RECORD SET:

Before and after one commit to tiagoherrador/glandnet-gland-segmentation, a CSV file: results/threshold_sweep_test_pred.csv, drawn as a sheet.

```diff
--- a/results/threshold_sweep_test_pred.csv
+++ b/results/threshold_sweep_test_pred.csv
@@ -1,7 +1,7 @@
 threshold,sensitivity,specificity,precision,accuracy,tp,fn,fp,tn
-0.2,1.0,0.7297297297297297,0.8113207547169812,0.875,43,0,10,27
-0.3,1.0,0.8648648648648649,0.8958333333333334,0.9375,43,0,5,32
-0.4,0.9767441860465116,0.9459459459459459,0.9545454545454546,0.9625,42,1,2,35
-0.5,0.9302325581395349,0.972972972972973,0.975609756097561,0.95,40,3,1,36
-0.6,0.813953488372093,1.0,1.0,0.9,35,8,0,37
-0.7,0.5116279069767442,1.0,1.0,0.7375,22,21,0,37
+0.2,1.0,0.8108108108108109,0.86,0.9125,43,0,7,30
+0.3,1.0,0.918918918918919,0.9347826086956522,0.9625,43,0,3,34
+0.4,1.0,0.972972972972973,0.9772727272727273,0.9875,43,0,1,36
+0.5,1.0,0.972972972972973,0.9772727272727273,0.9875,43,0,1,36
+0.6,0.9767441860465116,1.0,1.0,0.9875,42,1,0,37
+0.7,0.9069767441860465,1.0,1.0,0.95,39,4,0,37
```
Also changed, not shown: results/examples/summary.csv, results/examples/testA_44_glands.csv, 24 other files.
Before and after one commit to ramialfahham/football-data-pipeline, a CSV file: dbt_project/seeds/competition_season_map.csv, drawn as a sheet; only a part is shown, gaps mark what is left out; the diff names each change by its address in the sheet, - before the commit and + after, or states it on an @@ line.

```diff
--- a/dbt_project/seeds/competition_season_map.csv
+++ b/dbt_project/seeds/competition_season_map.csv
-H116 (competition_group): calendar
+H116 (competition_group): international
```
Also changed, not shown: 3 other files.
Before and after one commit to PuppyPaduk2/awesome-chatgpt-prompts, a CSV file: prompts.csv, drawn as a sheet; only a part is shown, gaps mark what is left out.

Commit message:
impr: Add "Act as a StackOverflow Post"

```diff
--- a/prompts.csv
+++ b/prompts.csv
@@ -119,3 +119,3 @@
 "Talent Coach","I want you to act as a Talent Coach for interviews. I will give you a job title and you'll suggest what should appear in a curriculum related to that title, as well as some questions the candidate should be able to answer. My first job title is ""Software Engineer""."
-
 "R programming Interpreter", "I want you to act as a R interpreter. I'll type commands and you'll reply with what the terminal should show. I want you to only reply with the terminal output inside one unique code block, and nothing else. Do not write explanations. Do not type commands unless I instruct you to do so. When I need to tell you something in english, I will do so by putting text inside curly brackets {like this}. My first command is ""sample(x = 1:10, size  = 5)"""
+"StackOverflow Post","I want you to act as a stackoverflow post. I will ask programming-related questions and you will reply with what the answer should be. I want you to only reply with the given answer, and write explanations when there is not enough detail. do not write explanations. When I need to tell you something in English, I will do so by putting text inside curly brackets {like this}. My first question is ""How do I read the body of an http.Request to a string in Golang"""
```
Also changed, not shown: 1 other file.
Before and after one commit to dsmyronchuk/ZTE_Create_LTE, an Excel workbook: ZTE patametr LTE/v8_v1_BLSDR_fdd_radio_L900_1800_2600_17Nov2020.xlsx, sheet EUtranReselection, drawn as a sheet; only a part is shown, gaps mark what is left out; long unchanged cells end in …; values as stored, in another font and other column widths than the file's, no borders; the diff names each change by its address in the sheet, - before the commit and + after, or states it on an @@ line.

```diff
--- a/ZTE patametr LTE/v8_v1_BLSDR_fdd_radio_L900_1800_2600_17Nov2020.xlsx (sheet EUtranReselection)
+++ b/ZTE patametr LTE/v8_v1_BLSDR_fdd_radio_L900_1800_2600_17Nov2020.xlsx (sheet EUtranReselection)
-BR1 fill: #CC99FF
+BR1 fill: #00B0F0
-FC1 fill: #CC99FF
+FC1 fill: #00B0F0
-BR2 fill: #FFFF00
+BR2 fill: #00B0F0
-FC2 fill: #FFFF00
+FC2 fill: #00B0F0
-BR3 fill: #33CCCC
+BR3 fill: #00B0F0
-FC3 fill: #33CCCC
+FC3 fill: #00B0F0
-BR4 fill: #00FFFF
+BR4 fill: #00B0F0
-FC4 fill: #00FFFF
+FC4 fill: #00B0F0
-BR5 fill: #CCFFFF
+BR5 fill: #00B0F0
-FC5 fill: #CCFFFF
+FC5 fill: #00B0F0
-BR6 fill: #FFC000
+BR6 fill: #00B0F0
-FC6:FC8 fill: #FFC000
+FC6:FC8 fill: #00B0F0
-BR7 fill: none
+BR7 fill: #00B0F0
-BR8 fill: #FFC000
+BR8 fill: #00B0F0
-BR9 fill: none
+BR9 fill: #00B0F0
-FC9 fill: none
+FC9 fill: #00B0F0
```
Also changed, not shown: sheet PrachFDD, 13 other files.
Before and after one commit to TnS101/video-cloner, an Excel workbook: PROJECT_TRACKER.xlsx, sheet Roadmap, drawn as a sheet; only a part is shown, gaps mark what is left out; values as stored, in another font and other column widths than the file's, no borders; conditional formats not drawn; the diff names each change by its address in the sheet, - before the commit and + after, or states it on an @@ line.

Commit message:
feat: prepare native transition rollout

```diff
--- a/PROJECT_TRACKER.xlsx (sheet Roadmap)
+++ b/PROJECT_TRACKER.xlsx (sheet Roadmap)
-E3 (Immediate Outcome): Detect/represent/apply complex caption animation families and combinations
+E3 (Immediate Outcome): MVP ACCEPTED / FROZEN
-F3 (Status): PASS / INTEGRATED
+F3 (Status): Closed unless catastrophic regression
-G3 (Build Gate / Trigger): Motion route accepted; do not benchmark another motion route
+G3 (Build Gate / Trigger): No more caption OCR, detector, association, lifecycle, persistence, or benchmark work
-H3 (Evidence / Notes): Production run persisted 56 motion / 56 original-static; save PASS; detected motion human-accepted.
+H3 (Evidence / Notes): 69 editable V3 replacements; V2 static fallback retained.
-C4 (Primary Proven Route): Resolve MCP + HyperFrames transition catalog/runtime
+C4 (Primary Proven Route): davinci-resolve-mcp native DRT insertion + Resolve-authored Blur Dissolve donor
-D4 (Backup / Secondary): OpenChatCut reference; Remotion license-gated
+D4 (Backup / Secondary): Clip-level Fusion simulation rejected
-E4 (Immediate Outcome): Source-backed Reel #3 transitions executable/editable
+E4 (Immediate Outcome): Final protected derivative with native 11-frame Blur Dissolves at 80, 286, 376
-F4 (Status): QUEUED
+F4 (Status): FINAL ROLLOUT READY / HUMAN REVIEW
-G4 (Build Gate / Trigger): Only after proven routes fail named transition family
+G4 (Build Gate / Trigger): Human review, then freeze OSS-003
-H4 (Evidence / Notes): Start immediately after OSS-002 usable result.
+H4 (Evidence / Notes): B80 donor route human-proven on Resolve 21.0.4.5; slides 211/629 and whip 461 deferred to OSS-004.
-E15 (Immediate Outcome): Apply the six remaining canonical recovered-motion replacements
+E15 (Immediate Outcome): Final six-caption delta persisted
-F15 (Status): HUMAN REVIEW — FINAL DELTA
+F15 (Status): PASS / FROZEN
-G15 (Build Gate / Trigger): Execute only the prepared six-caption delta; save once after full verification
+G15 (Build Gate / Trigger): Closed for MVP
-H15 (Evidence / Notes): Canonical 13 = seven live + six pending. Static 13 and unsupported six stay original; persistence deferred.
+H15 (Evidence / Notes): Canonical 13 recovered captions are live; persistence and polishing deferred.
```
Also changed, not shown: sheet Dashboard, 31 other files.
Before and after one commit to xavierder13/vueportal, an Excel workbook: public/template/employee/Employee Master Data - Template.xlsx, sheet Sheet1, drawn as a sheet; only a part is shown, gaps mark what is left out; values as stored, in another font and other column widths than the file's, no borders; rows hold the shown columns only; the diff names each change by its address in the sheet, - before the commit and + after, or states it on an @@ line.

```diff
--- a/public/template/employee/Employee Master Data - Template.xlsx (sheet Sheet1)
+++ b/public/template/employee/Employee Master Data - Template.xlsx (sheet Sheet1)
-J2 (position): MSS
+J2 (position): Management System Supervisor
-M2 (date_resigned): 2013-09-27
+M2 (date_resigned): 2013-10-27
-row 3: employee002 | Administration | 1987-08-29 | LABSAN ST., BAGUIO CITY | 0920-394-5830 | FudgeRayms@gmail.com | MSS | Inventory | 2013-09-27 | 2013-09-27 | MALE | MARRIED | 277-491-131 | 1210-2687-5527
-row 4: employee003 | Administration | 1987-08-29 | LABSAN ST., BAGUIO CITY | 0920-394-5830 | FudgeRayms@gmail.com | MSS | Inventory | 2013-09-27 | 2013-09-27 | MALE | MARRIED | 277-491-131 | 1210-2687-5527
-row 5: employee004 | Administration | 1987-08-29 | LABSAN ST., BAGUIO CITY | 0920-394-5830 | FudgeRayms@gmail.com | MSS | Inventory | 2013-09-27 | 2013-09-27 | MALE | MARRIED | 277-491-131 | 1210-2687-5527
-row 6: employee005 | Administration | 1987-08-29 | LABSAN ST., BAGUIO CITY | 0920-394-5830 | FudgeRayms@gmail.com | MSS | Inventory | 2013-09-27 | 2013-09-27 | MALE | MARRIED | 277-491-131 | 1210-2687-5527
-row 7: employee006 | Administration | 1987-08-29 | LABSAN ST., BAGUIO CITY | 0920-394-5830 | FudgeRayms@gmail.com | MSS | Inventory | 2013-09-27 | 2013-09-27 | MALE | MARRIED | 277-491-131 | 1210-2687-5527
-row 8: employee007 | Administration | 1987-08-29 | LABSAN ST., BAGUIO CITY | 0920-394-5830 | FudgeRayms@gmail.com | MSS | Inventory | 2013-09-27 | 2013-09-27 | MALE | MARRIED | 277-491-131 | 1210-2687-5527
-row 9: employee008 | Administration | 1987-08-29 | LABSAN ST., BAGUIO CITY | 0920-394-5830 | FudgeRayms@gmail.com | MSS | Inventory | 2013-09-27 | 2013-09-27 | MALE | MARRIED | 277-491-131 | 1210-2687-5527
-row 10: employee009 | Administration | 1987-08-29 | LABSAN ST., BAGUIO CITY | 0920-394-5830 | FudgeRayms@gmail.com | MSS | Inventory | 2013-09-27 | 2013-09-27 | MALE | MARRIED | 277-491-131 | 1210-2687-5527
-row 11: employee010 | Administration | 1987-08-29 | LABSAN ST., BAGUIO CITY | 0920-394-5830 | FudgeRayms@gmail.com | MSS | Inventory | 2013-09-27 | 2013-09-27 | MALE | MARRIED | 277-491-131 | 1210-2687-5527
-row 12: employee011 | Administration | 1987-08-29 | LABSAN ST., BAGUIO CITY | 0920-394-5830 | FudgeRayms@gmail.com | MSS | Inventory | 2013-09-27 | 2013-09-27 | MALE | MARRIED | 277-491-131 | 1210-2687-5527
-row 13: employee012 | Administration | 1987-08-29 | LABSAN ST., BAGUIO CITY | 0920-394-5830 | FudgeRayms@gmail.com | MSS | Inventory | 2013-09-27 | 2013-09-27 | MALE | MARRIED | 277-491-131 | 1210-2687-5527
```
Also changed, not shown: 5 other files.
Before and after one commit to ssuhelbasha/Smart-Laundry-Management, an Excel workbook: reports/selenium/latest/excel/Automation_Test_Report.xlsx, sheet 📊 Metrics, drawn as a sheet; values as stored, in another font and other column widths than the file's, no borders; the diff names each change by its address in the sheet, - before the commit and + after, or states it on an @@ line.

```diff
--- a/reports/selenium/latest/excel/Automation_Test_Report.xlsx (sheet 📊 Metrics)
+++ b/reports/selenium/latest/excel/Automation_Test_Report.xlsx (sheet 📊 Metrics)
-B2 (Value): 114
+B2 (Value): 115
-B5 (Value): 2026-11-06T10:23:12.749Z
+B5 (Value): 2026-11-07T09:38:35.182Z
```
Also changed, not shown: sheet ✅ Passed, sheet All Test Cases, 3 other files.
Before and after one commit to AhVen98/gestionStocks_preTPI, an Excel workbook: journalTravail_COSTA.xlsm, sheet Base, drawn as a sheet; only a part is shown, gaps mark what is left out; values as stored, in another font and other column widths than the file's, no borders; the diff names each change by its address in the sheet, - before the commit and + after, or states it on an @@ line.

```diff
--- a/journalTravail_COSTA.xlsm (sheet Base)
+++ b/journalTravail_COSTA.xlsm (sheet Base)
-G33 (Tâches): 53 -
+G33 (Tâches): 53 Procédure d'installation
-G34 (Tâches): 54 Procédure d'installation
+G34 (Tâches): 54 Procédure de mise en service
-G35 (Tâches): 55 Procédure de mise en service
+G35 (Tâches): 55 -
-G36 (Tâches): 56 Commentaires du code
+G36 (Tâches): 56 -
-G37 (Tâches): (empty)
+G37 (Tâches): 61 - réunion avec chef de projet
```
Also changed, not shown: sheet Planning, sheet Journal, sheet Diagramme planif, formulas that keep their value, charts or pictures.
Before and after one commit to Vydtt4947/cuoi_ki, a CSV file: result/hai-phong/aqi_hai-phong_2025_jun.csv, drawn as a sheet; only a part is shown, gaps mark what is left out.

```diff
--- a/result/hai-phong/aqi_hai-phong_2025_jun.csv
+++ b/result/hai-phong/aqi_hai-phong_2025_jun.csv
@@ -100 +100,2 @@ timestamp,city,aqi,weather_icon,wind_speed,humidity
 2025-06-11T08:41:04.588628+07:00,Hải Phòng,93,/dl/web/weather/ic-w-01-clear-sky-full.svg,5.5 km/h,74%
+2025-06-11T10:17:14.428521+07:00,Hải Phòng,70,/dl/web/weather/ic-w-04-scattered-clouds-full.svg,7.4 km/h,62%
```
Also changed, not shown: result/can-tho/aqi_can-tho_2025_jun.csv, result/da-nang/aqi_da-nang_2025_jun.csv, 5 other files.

WORK REQUIRED: Return all lines of the material above in which "Tâches" occurs.

RESULT:
-G33 (Tâches): 53 -
+G33 (Tâches): 53 Procédure d'installation
-G34 (Tâches): 54 Procédure d'installation
+G34 (Tâches): 54 Procédure de mise en service
-G35 (Tâches): 55 Procédure de mise en service
+G35 (Tâches): 55 -
-G36 (Tâches): 56 Commentaires du code
+G36 (Tâches): 56 -
-G37 (Tâches): (empty)
+G37 (Tâches): 61 - réunion avec chef de projet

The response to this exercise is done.